## WHAT YOU NEED TO DO:
Exclude all pictures, then restate the entries below word for word.

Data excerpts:
☆ ☆ ☆ ☆ ☆ ☆ ☆

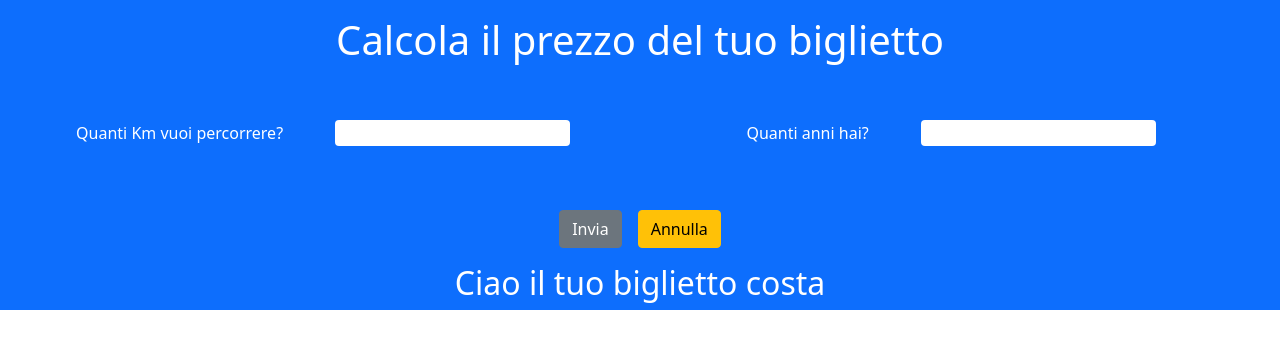
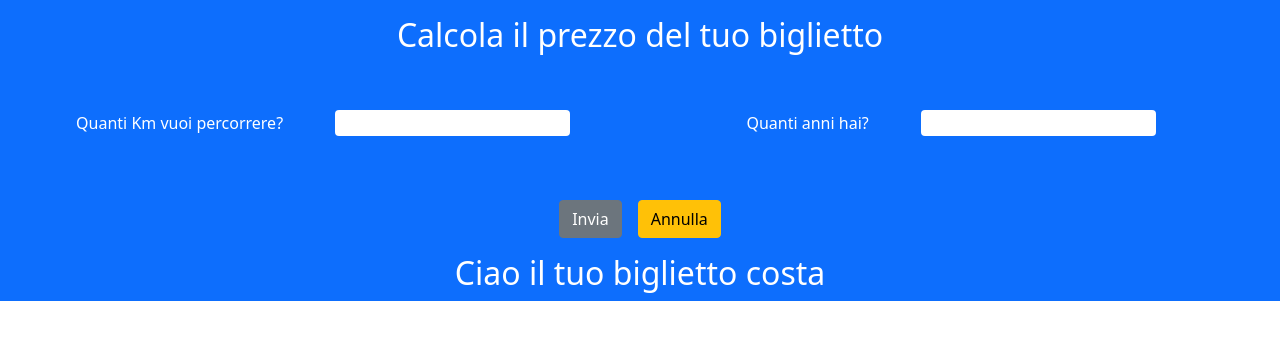
Before and after one commit to gregluca/js-biglietto-treno-form, a plain HTML site: page index.html in a window 1280 px wide. Drawn offline with nearby package versions, Linux system fonts and the light colour scheme.

Commit message:
Refactoring: hidden

```diff
--- a/index.html
+++ b/index.html
@@ -13,7 +13,7 @@
         <header>
             <div class="row">
                 <div class="col text-center text-white pt-3">
-                    <h1>Calcola il prezzo del tuo biglietto</h1>
+                    <h2>Calcola il prezzo del tuo biglietto</h2>
                 </div>
             </div>
         </header>
```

☆ ☆ ☆ ☆ ☆ ☆ ☆

## EXERCISE OUTPUT:
Before and after one commit to gregluca/js-biglietto-treno-form, a plain HTML site: page index.html in a window 1280 px wide. Drawn offline with nearby package versions, Linux system fonts and the light colour scheme.

Commit message:
Refactoring: hidden

```diff
--- a/index.html
+++ b/index.html
@@ -13,7 +13,7 @@
         <header>
             <div class="row">
                 <div class="col text-center text-white pt-3">
-                    <h1>Calcola il prezzo del tuo biglietto</h1>
+                    <h2>Calcola il prezzo del tuo biglietto</h2>
                 </div>
             </div>
         </header>
```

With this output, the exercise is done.